“I didn’t feel like being introspective,” says Tamko of her new album. “I just wanted to have fun.” Following her intimate 2017 debut Infinite Worlds, the New York artist favoured expansive and evocative electronic textures in her breakthrough 2019 self-titled follow-up. But her latest album feels like a wholly new era for Tamko, one that’s transformational and uncompromising. Across 12 vibrant tracks she wrote and produced primarily in Germany, she channels dance music and effervescent pop through her own confident sensibilities. These conversational songs are alive and unselfconscious, a document of an artist fully embracing her vision and reclaiming her joy.
The first words she sings on the album are, “Can I talk my shit? / I got way too high for this.” It’s a statement of purpose for the rest of the album that this is an unapologetic artist. “This whole record is how I talk to my friends and how to talk to my lovers,” says Tamko. “I think honesty and conversational songwriting can become poetry. There’s beauty in plainly speaking without metaphors and without flowery imagery.”
The story of Sorry I Haven’t Called started in grief after Tamko’s best friend died in 2021. This devastating and unexpected loss unmoored Tamko but also gave her a newfound clarity. “The things that I thought I cared about, I no longer cared about,” she says. “I had a realisation that I need to make sure to feel everything that comes my way.” She decided to sell her things and move to a small lakeside village a few hours north of Hamburg in northern Germany to process everything. “There's no linear path to grief, and everyone handles it differently, but uprooting my life just felt like exactly what I had to do,” says Tamko. “I needed a place to think and go through my discomfort privately but to also explore the newness and urgency I was feeling in my life.” In the village, her phone didn’t work and there were no close grocery stores or restaurants, so she spent her time alone working on music.
Despite the palpable absence in her life, her new songs were her most disarming and ebullient yet.

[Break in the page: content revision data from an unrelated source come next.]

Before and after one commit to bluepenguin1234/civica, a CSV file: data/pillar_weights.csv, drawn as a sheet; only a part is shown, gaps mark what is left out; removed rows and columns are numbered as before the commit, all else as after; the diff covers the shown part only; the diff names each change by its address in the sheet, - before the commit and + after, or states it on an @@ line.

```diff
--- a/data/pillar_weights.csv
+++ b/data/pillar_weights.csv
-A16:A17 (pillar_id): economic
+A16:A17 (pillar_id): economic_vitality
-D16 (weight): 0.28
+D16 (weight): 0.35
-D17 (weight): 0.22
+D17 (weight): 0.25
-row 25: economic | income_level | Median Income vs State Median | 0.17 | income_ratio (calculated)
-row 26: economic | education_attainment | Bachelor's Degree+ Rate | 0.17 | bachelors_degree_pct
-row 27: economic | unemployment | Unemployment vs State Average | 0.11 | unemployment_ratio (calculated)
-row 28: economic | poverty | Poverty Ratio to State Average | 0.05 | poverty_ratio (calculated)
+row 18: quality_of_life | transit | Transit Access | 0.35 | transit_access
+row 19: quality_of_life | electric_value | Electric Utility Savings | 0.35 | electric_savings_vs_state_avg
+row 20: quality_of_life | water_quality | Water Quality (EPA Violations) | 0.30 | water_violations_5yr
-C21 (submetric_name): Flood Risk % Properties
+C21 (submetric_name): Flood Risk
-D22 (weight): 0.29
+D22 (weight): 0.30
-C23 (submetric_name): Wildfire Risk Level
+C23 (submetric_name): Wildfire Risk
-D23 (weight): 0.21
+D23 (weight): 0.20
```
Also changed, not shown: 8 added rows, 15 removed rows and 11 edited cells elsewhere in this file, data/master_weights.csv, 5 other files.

The first one she wrote was ‘Carpenter’, a mesmerizing track anchored by a tangible bass groove, where she sings, “I wasn’t ready to move on out / but I'm more ready now.” It’s a fully-realised track and feels like the culmination of her catalogue so far. “A lot of the music that I was making there had nothing to do with my grief at all,” says Tamko. “Once I gave myself permission to make a record that's full of life and energy, I realized that’s the point of this album. In the midst of going through all of these tough things, it became a record because of the vitality that these songs had.” For Tamko, there’s power in pursuing happiness.

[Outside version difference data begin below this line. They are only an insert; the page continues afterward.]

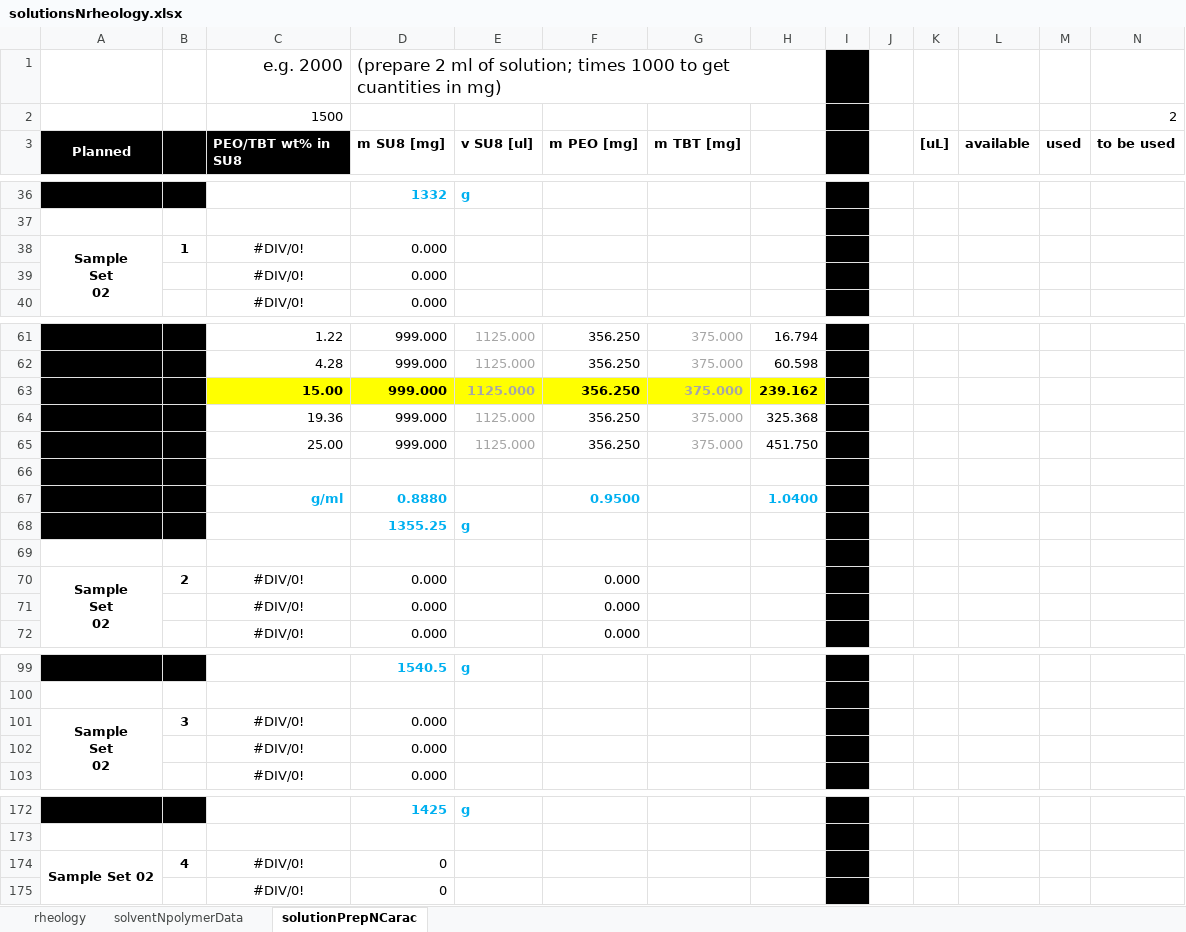
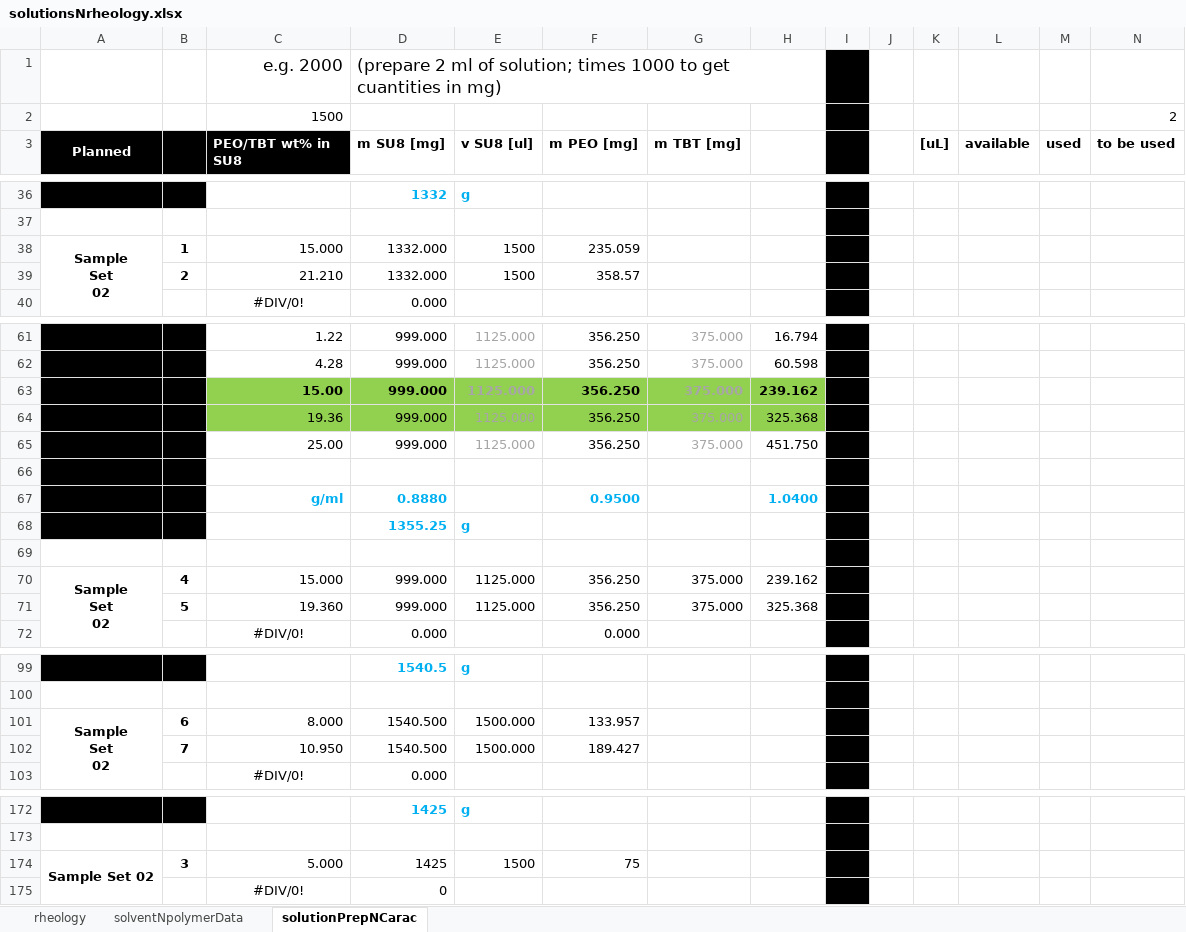
Before and after one commit to KiraSensei13/MNT_ITESM_Thesis, an Excel workbook: 9_characterizationRheology/solutionsNrheology.xlsx, sheet solutionPrepNCarac, drawn as a sheet; only a part is shown, gaps mark what is left out; values as stored, in another font and other column widths than the file's, no borders; charts and pictures not drawn; removed rows and columns are numbered as before the commit, all else as after; rows hold the shown columns only; ↵ is a line break in a cell; the diff covers the shown part only; the diff names each change by its address in the sheet, - before the commit and + after, or states it on an @@ line.

```diff
--- a/9_characterizationRheology/solutionsNrheology.xlsx (sheet solutionPrepNCarac)
+++ b/9_characterizationRheology/solutionsNrheology.xlsx (sheet solutionPrepNCarac)
-C38 (PEO/TBT wt% in SU8): #DIV/0!
+C38 (PEO/TBT wt% in SU8): 15.000
-C38 alignment: center
+C38 alignment: right
-D38 (m SU8 [mg]): 0.000
+D38 (m SU8 [mg]): 1332.000
-E38 (v SU8 [ul]): (empty)
+E38 (v SU8 [ul]): 1500
-F38 (m PEO [mg]): (empty)
+F38 (m PEO [mg]): 235.059
-row 39:  |  | #DIV/0! | 0.000
+row 39:  | 2 | 21.210 | 1332.000 | 1500 | 358.57
-C63:H63 fill: #FFFF00
+C63:H63 fill: #92D050
-C64:H64 fill: none
+C64:H64 fill: #92D050
-row 70: Sample ↵ Set ↵ 02 | 2 | #DIV/0! | 0.000 |  | 0.000
-row 71:  |  | #DIV/0! | 0.000 |  | 0.000
+row 70: Sample ↵ Set ↵ 02 | 4 | 15.000 | 999.000 | 1125.000 | 356.250 | 375.000 | 239.162
+row 71:  | 5 | 19.360 | 999.000 | 1125.000 | 356.250 | 375.000 | 325.368
-row 101: Sample ↵ Set ↵ 02 | 3 | #DIV/0! | 0.000
-row 102:  |  | #DIV/0! | 0.000
+row 101: Sample ↵ Set ↵ 02 | 6 | 8.000 | 1540.500 | 1500.000 | 133.957
+row 102:  | 7 | 10.950 | 1540.500 | 1500.000 | 189.427
-row 174: Sample Set 02 | 4 | #DIV/0! | 0
+row 174: Sample Set 02 | 3 | 5.000 | 1425 | 1500 | 75
```
Also changed, not shown: 5 edited cells and cell formats elsewhere in this sheet, 12 other files.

While writing in Germany, Tamko nurtured her love for dance music and let it seep into her new songs. “The only things that were giving me access to a feeling were dance music and going to a rave in an extremely dark club where if I wanted to cry, I could do it and be around other people,” she says.
After a few months in Germany that included marathon writing sessions and a whirlwind romance, Tamko decided to stay with friends in Los Angeles and finish her record. She enlisted co-producer Rostam to help her unify her vision.
Sorry I Haven’t Called is a warm and resilient album about embracing the ecstatic moments wherever you can by knowing how you love and how you mourn. It’s an album born of both communal dancefloor revelations and the clarifying peace from solitude, an emotional rebirth as well as an artistic one. “This record feels like what I've been working towards,” says Tamko. “When I think of this album, I think of playfulness. It's completely euphoric. It's because things were dark that this record is so full of life and energy. It’s a reaction to what I was experiencing at the time, not a document of it.”
1. Can I Talk My Shit?
3. You Know How
5. Passing Me By
1. Nothing to Lose
2. It's a Crisis
3. Do Your Worst
5. Made Out with Your Best Friend